A lot of the telcos also see companies like Red Hat having a big presence in traditional corporate America, in banking and other areas, and there are vertical opportunities in terms of providing software-defined wide-area networks (SD-WAN), and providing mobile VPN services as a service -- all that with software. So telcos, in terms of a route to market, can go offer those types of new services to those enterprise-based customers. We're doing a lot of things in that space as these telcos become agile in the way that they deliver network-based services.
TT: To speak of the boom in demand for mobile-edge services, we're starting to see a lot more data and reports about how over the next few years more and more TV and video content will be viewed on mobile devices. How are you seeing the increasing mobile video demand of both consumers and enterprises impacting what your own network-operator customers want?
DJS: All of that is driving a significant chunk of data. I think you can read almost any statistic; anybody will tell you it will exponentially grow. The cost of storing that data is quite expensive from a technological perspective. So open source technologies such as Ceph and Gluster, which are open software storage technologies in a hyperconverged environment -- you can scale CPU storage and networking independent of each other at the edge of the network -- are what we're seeing being built and deployed at the edge.

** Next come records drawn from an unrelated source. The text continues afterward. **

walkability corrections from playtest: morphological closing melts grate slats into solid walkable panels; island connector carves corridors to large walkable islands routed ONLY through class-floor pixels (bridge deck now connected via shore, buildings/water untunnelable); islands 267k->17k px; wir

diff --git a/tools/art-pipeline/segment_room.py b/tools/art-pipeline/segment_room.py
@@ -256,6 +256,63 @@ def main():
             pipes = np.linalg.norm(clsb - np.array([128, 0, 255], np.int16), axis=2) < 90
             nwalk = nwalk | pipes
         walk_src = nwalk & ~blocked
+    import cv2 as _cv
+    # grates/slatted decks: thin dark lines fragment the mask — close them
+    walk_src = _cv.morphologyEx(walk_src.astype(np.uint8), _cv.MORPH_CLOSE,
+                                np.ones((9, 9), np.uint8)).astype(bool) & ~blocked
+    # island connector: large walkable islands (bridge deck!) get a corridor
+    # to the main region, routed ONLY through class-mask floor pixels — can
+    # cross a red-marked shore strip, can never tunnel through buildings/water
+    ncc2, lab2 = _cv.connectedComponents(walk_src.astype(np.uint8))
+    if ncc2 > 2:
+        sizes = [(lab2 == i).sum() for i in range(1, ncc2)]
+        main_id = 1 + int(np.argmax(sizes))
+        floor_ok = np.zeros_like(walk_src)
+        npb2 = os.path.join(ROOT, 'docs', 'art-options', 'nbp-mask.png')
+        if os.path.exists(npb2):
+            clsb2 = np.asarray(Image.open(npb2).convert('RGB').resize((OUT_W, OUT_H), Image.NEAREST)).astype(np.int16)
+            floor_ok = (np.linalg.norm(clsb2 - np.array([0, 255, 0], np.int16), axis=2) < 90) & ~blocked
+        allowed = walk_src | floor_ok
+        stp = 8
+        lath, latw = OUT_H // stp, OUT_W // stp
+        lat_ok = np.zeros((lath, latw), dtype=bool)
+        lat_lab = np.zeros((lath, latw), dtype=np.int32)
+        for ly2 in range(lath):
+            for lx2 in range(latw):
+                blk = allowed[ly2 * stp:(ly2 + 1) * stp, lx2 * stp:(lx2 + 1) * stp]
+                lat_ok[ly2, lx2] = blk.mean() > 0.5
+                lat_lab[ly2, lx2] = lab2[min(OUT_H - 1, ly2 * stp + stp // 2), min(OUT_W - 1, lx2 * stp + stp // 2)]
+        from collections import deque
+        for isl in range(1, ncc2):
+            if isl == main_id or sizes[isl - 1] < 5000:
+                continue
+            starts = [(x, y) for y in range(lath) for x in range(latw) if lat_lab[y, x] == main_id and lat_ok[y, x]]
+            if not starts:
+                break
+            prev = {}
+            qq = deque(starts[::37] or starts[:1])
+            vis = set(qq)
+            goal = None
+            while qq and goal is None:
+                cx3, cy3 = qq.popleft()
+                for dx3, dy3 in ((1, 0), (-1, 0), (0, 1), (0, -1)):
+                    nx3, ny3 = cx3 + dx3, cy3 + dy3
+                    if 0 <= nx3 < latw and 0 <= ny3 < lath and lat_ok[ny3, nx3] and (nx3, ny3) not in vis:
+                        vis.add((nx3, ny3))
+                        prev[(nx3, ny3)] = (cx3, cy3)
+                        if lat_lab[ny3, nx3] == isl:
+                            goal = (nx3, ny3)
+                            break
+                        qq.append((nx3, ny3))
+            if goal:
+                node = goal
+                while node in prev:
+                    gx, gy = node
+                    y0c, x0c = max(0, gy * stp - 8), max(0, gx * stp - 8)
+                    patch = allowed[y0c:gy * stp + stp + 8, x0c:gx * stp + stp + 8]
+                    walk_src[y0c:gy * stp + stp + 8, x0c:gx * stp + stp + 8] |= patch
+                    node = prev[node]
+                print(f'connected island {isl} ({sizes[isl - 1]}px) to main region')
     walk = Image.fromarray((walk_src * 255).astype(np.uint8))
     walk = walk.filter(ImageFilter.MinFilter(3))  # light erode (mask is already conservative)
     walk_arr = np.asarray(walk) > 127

Now what we're doing with the software with some of the data that we're storing at the edge is significantly lowering cost. It becomes more affordable to store the data at the edge, cache the data at the edge and also collect the telemetry at the edge.
A lot of the work that we are doing is enabling that by lowering the cost of being able to deliver those types of services at the edge for the service providers. That then has interesting applications that developers can write, both for consumers and businesses, at edge of the network. That's just one aspect, on the storage side.
TT: If it's going be a lot more affordable and more accessible to store data at the edge instead of in core data centers, and do other typical core data center activities at the edge, will the core data center as we know it become obsolete? How do you see these factors impacting cloud and data center demand?
DJS: The core data centers are still going to exist because it doesn't make sense to operate the core applications -- such as billing and operation support and all the elements that you need to deliver a quality of service across a network infrastructure -- at the edge. Those are big applications servicing many millions of customers. So we see those being more efficiently deployed in a cloud-based solution and a cloud-based environment -- normally virtualized. Certain network functions are better operated in the data center at the core of the network than they would be at the edge. So we think that the data center in the core of the network will still be there. It will be "cloudified" -- for want of a better word, and become much larger.
But a lot of the intelligence doesn't need to always come back to the core data center; a lot of that can be kept at the edge of the network. Actually, it's more cost efficient to do that at the edge of the network because you don't have to transport all of those bits back into the core and then back out again. And it frees up networking resources. Therefore, the cost per bit is dramatically reduced.
— Joe Stanganelli, Contributing Writer, Telco Transformation